Whether a mainstream press organization remains objective or lends itself to partisan ideologies, news reporting has always managed to shape the opinions of the general public.Throughout history, the news written and reported in mainstream publications have come from a culturally biased perspective, and do not favor the needs and issues regarding an oppressed minority group.The plight of cultures that are oppressed can often go much deeper than oppression itself.The press has failed in many cases to properly inform the public with news related to the tragedy that has plagued many cultures in the world, especially those affected by the outcome of wars involving the United States.These failures are evident not only in wars abroad, but wars at home, such as Indian removal, the war on drugs, and more recently the war on terrorism.Although the agenda of the modern press differs in certain ways from the press of the 1820s and 30s, during the time of Indian removal, there are many similarities to be evaluated.Since the invention of the Gutenberg printing press to the vast publications and news programs of the modern media, the concept of what is or isn't "newsworthy" tends to leave out vital components of information crucial to the knowledge seeking process.Furthermore, the importance of generating support for elite policies has commonly taken precedence in the news media over the notion of empowering the public to make informed political decisions.

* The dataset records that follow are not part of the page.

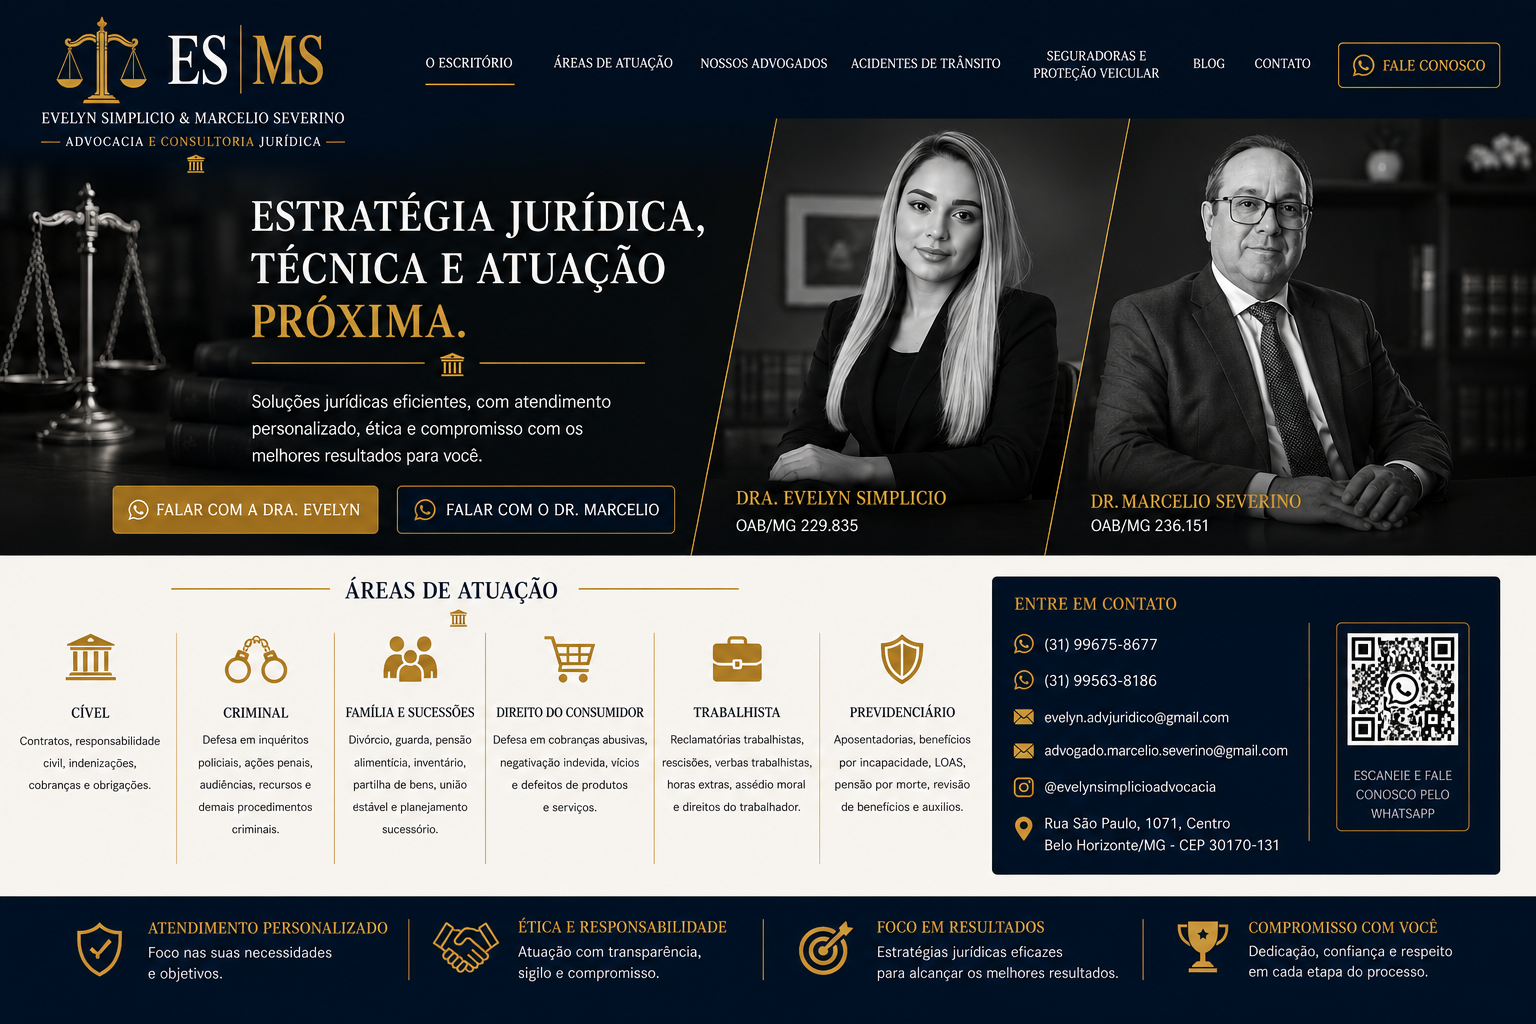
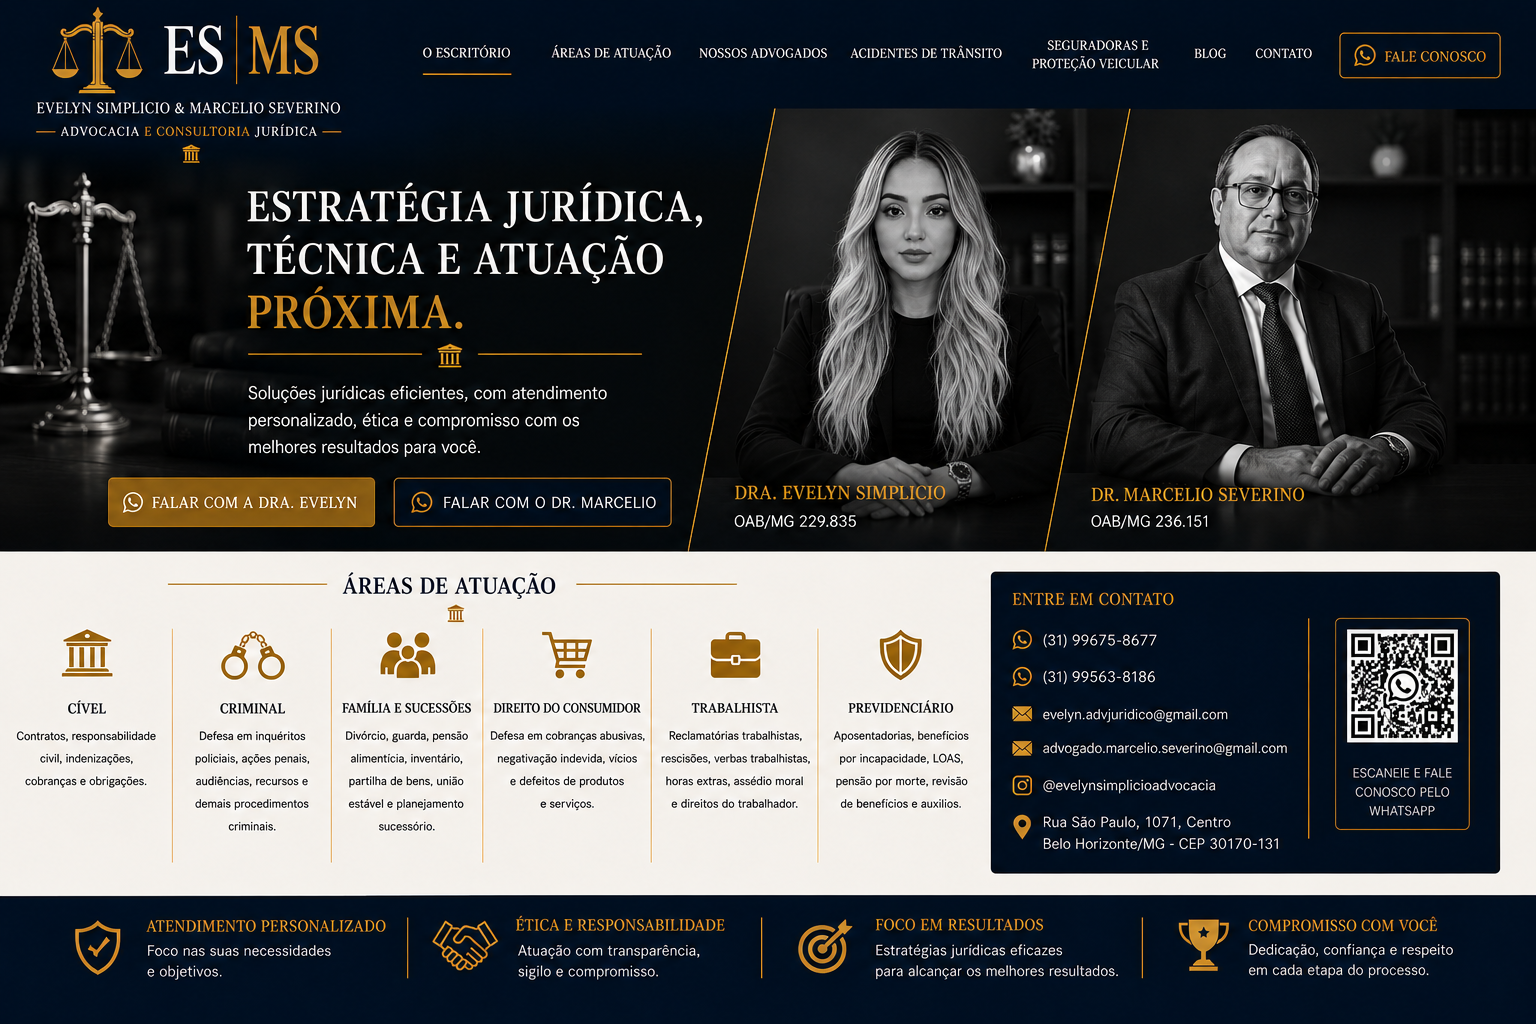
Add files via upload

diff --git a/index.html b/index.html
@@ -67,15 +67,9 @@ img{max-width:100%;display:block}
 .btn-outline{border:1px solid rgba(255,255,255,.42);color:#fff}
 .icon{width:19px;height:19px;display:inline-block;vertical-align:middle}
 
-.hero{
-  position:relative;overflow:hidden;
-  background:
-  linear-gradient(90deg,rgba(4,18,36,.94) 0%,rgba(7,26,51,.80) 42%,rgba(7,26,51,.26) 72%,rgba(7,26,51,.10) 100%),
-  url('assets/mockup_aprovado.png') center top/cover no-repeat;
-  color:white;min-height:690px;display:flex;align-items:center;
-}
+.hero{position:relative;background:#02070d url('assets/mockup_aprovado.png') center top/cover no-repeat;color:white;min-height:690px;display:flex;align-items:center}
 .hero:after{display:none}
-.hero-content{position:relative;z-index:2;max-width:735px;padding:86px 0 130px}
+.hero-content{display:none}
 .eyebrow{
   display:flex;align-items:center;gap:11px;color:var(--gold-light);
   font-size:12px;font-weight:800;letter-spacing:.17em;text-transform:uppercase;
@@ -275,6 +269,88 @@ header,
 }
 
 </style>
+
+<style>
+/* AJUSTE EXCLUSIVO: fotos dos advogados menores */
+.lawyer-card{
+  grid-template-columns: 180px minmax(0,1fr) !important;
+  align-items: stretch !important;
+}
+.lawyer-photo{
+  min-height: 285px !important;
+  height: 285px !important;
+  background-size: cover !important;
+  background-position: center top !important;
+}
+@media (max-width: 900px){
+  .lawyer-card{
+    grid-template-columns: 150px minmax(0,1fr) !important;
+  }
+  .lawyer-photo{
+    min-height: 240px !important;
+    height: 240px !important;
+  }
+}
+</style>
+
+
+<style>
+/* AJUSTE EXCLUSIVO DAS FOTOS DOS ADVOGADOS */
+.lawyer-card{
+  grid-template-columns: 165px minmax(0,1fr) !important;
+  align-items: start !important;
+}
+.lawyer-photo{
+  width: 165px !important;
+  height: 245px !important;
+  min-height: 245px !important;
+  background-size: contain !important;
+  background-repeat: no-repeat !important;
+  background-position: center top !important;
+  background-color: #111 !important;
+}
+@media (max-width: 900px){
+  .lawyer-card{
+    grid-template-columns: 140px minmax(0,1fr) !important;
+  }
+  .lawyer-photo{
+    width: 140px !important;
+    height: 210px !important;
+    min-height: 210px !important;
+  }
+}
+</style>
+
+
+<style>
+/* AJUSTE SOMENTE DAS FOTOS NA SEÇÃO ADVOGADOS */
+.person{
+  grid-template-columns: 190px minmax(0,1fr) !important;
+  min-height: 0 !important;
+  align-items: start !important;
+}
+.person img{
+  width: 150px !important;
+  height: 225px !important;
+  margin: 20px auto !important;
+  object-fit: contain !important;
+  object-position: center center !important;
+  background: #f7f3ea !important;
+  filter: grayscale(100%) contrast(1.08) brightness(.98) !important;
+  display: block !important;
+}
+@media(max-width:760px){
+  .person{
+    grid-template-columns: 145px minmax(0,1fr) !important;
+  }
+  .person img{
+    width: 120px !important;
+    height: 180px !important;
+    margin: 18px auto !important;
+  }
+}
+</style>
+
 </head>
 <body>
 
@@ -292,7 +368,7 @@ header,
       <a href="#atuacao">Áreas de Atuação</a>
       <a href="#advogados">Advogados</a>
       <a href="#contato">Contato</a>
-      <a class="btn btn-gold" href="https://wa.me/5531996758677" target="_blank" rel="noopener">
+      <a class="btn btn-gold" href="https://wa.me/5531990167835" target="_blank" rel="noopener">
         <svg class="icon" viewBox="0 0 24 24" fill="currentColor" aria-hidden="true"><path d="M12.04 2C6.52 2 2.04 6.48 2.04 12c0 1.76.46 3.48 1.33 4.99L2 22l5.13-1.34A9.96 9.96 0 0 0 12.04 22C17.56 22 22 17.52 22 12S17.56 2 12.04 2Zm5.82 14.32c-.24.67-1.39 1.28-1.93 1.36-.5.08-1.13.11-1.82-.11-.42-.13-.96-.31-1.65-.61-2.9-1.25-4.79-4.17-4.94-4.36-.14-.19-1.18-1.57-1.18-2.99s.74-2.12 1.01-2.41c.26-.29.57-.36.76-.36h.55c.18 0 .42-.07.66.5.24.58.82 2 .89 2.14.07.14.12.31.02.5-.1.19-.14.31-.29.48-.14.17-.3.37-.43.5-.14.14-.29.3-.12.58.17.29.76 1.25 1.64 2.03 1.12 1 2.07 1.31 2.36 1.46.29.14.46.12.62-.07.17-.19.72-.84.91-1.13.19-.29.38-.24.65-.14.26.1 1.67.79 1.96.93.29.14.48.22.55.34.07.12.07.7-.17 1.37Z"/></svg>
         WhatsApp
       </a>
@@ -308,11 +384,11 @@ header,
         <h1>Estratégia jurídica com presença, técnica e compromisso.</h1>
         <p>Atuação jurídica personalizada, com análise cuidadosa dos fatos, comunicação clara e condução firme das medidas necessárias à defesa dos interesses de cada cliente.</p>
         <div class="hero-actions">
-          <a class="btn btn-gold" href="https://wa.me/5531996758677" target="_blank" rel="noopener">
+          <a class="btn btn-gold" href="https://wa.me/5531990167835" target="_blank" rel="noopener">
             <svg class="icon" viewBox="0 0 24 24" fill="currentColor"><path d="M12.04 2C6.52 2 2.04 6.48 2.04 12c0 1.76.46 3.48 1.33 4.99L2 22l5.13-1.34A9.96 9.96 0 0 0 12.04 22C17.56 22 22 17.52 22 12S17.56 2 12.04 2Zm5.82 14.32c-.24.67-1.39 1.28-1.93 1.36-.5.08-1.13.11-1.82-.11-.42-.13-.96-.31-1.65-.61-2.9-1.25-4.79-4.17-4.94-4.36-.14-.19-1.18-1.57-1.18-2.99s.74-2.12 1.01-2.41c.26-.29.57-.36.76-.36h.55c.18 0 .42-.07.66.5.24.58.82 2 .89 2.14.07.14.12.31.02.5-.1.19-.14.31-.29.48-.14.17-.3.37-.43.5-.14.14-.29.3-.12.58.17.29.76 1.25 1.64 2.03 1.12 1 2.07 1.31 2.36 1.46.29.14.46.12.62-.07.17-.19.72-.84.91-1.13.19-.29.38-.24.65-.14.26.1 1.67.79 1.96.93.29.14.48.22.55.34.07.12.07.7-.17 1.37Z"/></svg>
             Falar com a Dra. Evelyn
           </a>
-          <a class="btn btn-outline" href="https://wa.me/5531995638186" target="_blank" rel="noopener">Falar com o Dr. Marcelio</a>
+          <a class="btn btn-outline" href="https://wa.me/5531990167835" target="_blank" rel="noopener">Falar com o Dr. Marcelio</a>
         </div>
         <div class="signature"><div class="signature-line"></div><span>Soluções jurídicas eficientes, atendimento humano e estratégico.</span></div>
         <div class="hero-note">Conteúdo informativo. O atendimento depende da análise individualizada do caso.</div>
@@ -379,8 +455,7 @@ header,
           <div class="person-info">
             <div class="role">Advogada</div>
             <h3>Dra. Evelyn Simplicio</h3>
-            <div class="oab">OAB/MG 229.835</div>
-            <p>Atuação estratégica em demandas judiciais e extrajudiciais, com atenção à prova, à construção da tese e à comunicação direta com o cliente.</p>
+            <p>Atuação estratégica com destaque em <strong>acidentes de trânsito e responsabilidade civil</strong>, especialmente na defesa de caminhoneiros, transportadores e profissionais que dependem da estrada, com atuação em indenizações, reparação de danos, lucros cessantes e conflitos envolvendo seguradoras e associações de proteção veicular. Também atua em <strong>Direitos Reais</strong>, com ênfase em usucapião e regularização de imóveis, além de demandas de <strong>Direito de Família e Sucessões</strong> e <strong>Direito do Consumidor</strong>, conduzindo cada caso com análise técnica, organização probatória, estratégia processual e acompanhamento próximo do cliente.</p>
           </div>
         </article>
 
@@ -389,8 +464,7 @@ header,
           <div class="person-info">
             <div class="role">Advogado</div>
             <h3>Dr. Marcelio Severino</h3>
-            <div class="oab">OAB/MG 236.151</div>
-            <p>Atuação consultiva e contenciosa, com análise técnica, responsabilidade profissional e foco na proteção jurídica dos interesses do cliente.</p>
+            <p>Atuação concentrada em <strong>Direito Criminal e Execução Penal</strong>, com defesa técnica desde investigações, inquéritos e medidas urgentes até ações penais, audiências e recursos. Na execução criminal, atua em <strong>progressão de regime, livramento condicional, remição, benefícios, revisão de pena e incidentes de execução</strong>, com atenção minuciosa aos autos, à estratégia processual e à proteção das garantias fundamentais do cliente.</p>
           </div>
         </article>
       </div>
@@ -407,7 +481,7 @@ header,
         <div class="contact-list">
           <div class="contact-item">
             <svg viewBox="0 0 24 24" fill="currentColor"><path d="M12.04 2C6.52 2 2.04 6.48 2.04 12c0 1.76.46 3.48 1.33 4.99L2 22l5.13-1.34A9.96 9.96 0 0 0 12.04 22C17.56 22 22 17.52 22 12S17.56 2 12.04 2Z"/></svg>
-            <div><strong>WhatsApp</strong><span>Dra. Evelyn: (31) 99675-8677 • Dr. Marcelio: (31) 99563-8186</span></div>
+            <div><strong>WhatsApp Empresarial</strong><span>(31) 99016-7835<br>• Dra. Evelyn: (31) 99675-8677 • Dr. Marcelio: (31) 99563-8186</span></div>
           </div>
           <div class="contact-item">
             <svg viewBox="0 0 24 24" fill="none" stroke="currentColor" stroke-width="1.8"><rect x="3" y="3" width="18" height="18" rx="5"/><circle cx="12" cy="12" r="4"/><circle cx="17.5" cy="6.5" r="1"/></svg>
@@ -427,7 +501,7 @@ header,
       <div class="contact-card">
         <h3>Atendimento jurídico</h3>
         <p>Envie uma mensagem pelo WhatsApp. Caso já tenha documentos relacionados ao problema, deixe-os separados para facilitar a análise inicial.</p>
-        <a class="btn btn-gold" href="https://wa.me/5531996758677" target="_blank" rel="noopener">
+        <a class="btn btn-gold" href="https://wa.me/5531990167835" target="_blank" rel="noopener">
           <svg class="icon" viewBox="0 0 24 24" fill="currentColor"><path d="M12.04 2C6.52 2 2.04 6.48 2.04 12c0 1.76.46 3.48 1.33 4.99L2 22l5.13-1.34A9.96 9.96 0 0 0 12.04 22C17.56 22 22 17.52 22 12S17.56 2 12.04 2Z"/></svg>
           Conversar pelo WhatsApp
         </a>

In the 1820s and 1830s, the press helped the nation justify its forced removal of thousands of Indians to reservations west of the Mississippi River by reporting that Native Americans were a “vanishing race” and that relocation west was their only hope for survival. The few stories that chronicled the great tragedies that accompanied their removal were as much political attacks on the Andrew Jackson administration as they were commentaries about the injustice associ…